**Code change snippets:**
[Start of Attachment]

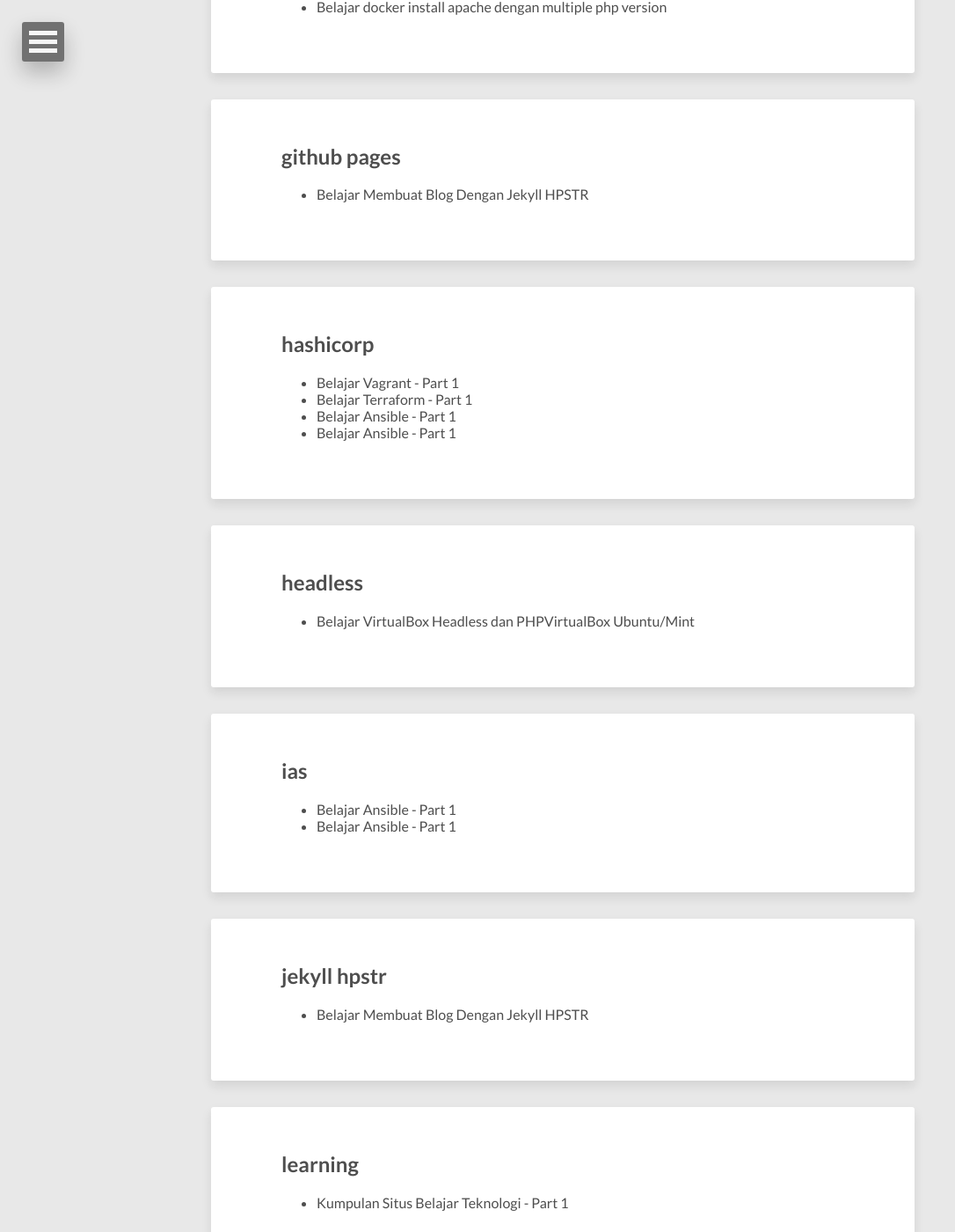
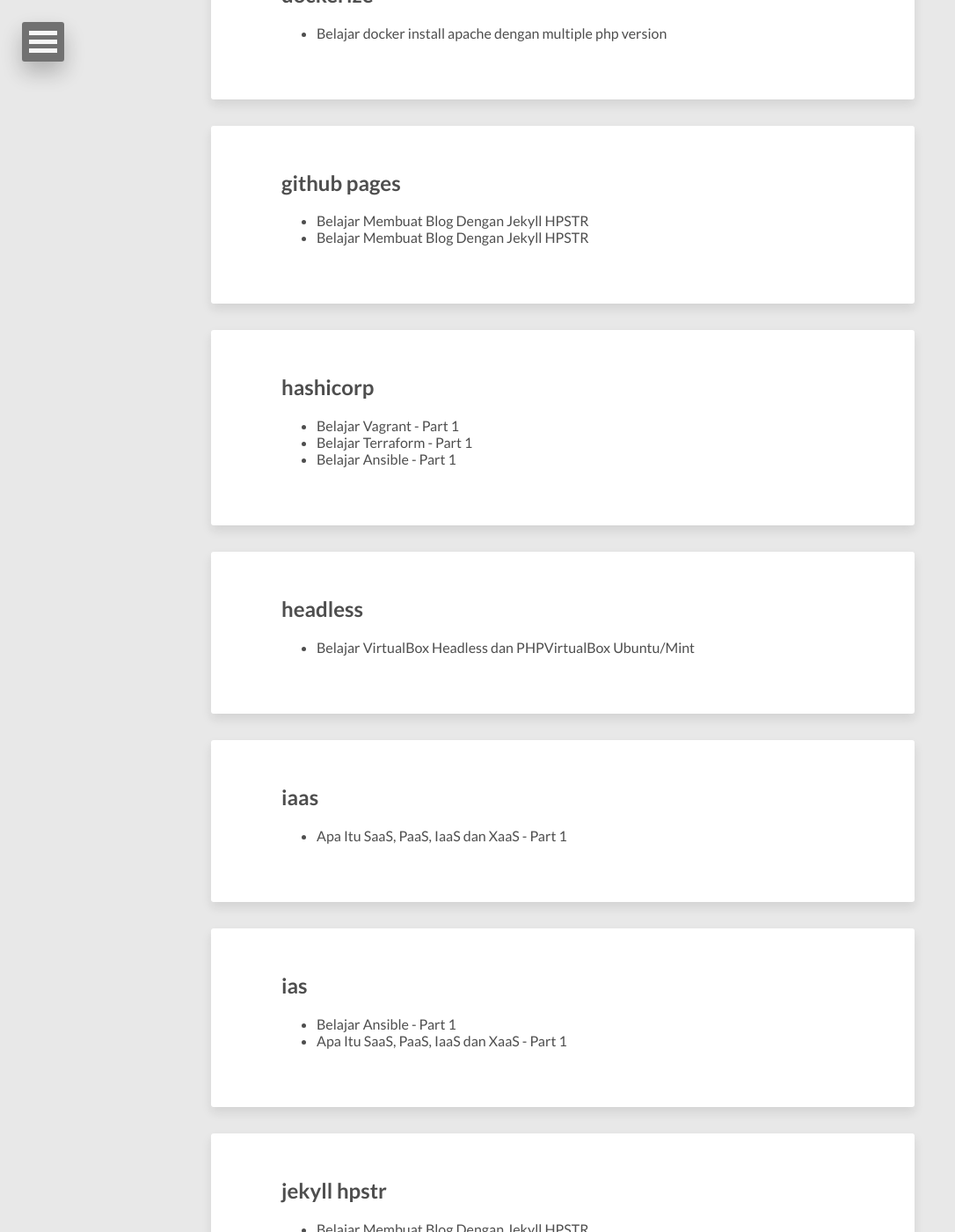
Before and after one commit to danigunawan/danigunawan.github.io, a Jekyll site: the page built from tags/index.html, in a window 1280 px wide and 1400 px high, scrolled down 3788 px. Shown: the whole window at 88% size, without its empty margins (0-1086 px from the left). Built offline with Jekyll 4.4.1, drawn with Linux system fonts in a browser that asks for light colours; nearby versions of some CDN libraries; comment, search, counter and statistics services are not loaded; some of the changed text lies outside the part shown.

Commit message:
[ADD POSTING] posting

```diff
--- a/_posts/2022-11-08-apa-itu-saas-paas-iaas-daas-xaas-1.md
+++ b/_posts/2022-11-08-apa-itu-saas-paas-iaas-dan-xaas-1.md
@@ -1,10 +1,10 @@
 ---
 layout: post
-title: Belajar Ansible - Part 1
+title: Apa Itu SaaS, PaaS, IaaS dan XaaS - Part 1
 modified: 2022-11-8T20:00:28+07:00
 categories:
-description: "Belajar Ansible - Part 1"
-tags: [ansible, ias, hashicorp]
+description: "Apa Itu SaaS, PaaS, IaaS dan XaaS - Part 1"
+tags: [saas, ias, paas, iaas, xaas]
 image:
   background: triangular.png
 comments: true
```
Also changed, not shown: _posts/2022-11-07-ebook-agile-okr-dan-scaling-up.md (added, +13 -0 lines).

[End of Attachment]

**What you need to do:** Set down every entry above exactly as written, but skip the pictures.

**Solution for this task:**
Before and after one commit to danigunawan/danigunawan.github.io, a Jekyll site: the page built from tags/index.html, in a window 1280 px wide and 1400 px high, scrolled down 3788 px. Shown: the whole window at 88% size, without its empty margins (0-1086 px from the left). Built offline with Jekyll 4.4.1, drawn with Linux system fonts in a browser that asks for light colours; nearby versions of some CDN libraries; comment, search, counter and statistics services are not loaded; some of the changed text lies outside the part shown.

Commit message:
[ADD POSTING] posting

```diff
--- a/_posts/2022-11-08-apa-itu-saas-paas-iaas-daas-xaas-1.md
+++ b/_posts/2022-11-08-apa-itu-saas-paas-iaas-dan-xaas-1.md
@@ -1,10 +1,10 @@
 ---
 layout: post
-title: Belajar Ansible - Part 1
+title: Apa Itu SaaS, PaaS, IaaS dan XaaS - Part 1
 modified: 2022-11-8T20:00:28+07:00
 categories:
-description: "Belajar Ansible - Part 1"
-tags: [ansible, ias, hashicorp]
+description: "Apa Itu SaaS, PaaS, IaaS dan XaaS - Part 1"
+tags: [saas, ias, paas, iaas, xaas]
 image:
   background: triangular.png
 comments: true
```
Also changed, not shown: _posts/2022-11-07-ebook-agile-okr-dan-scaling-up.md (added, +13 -0 lines).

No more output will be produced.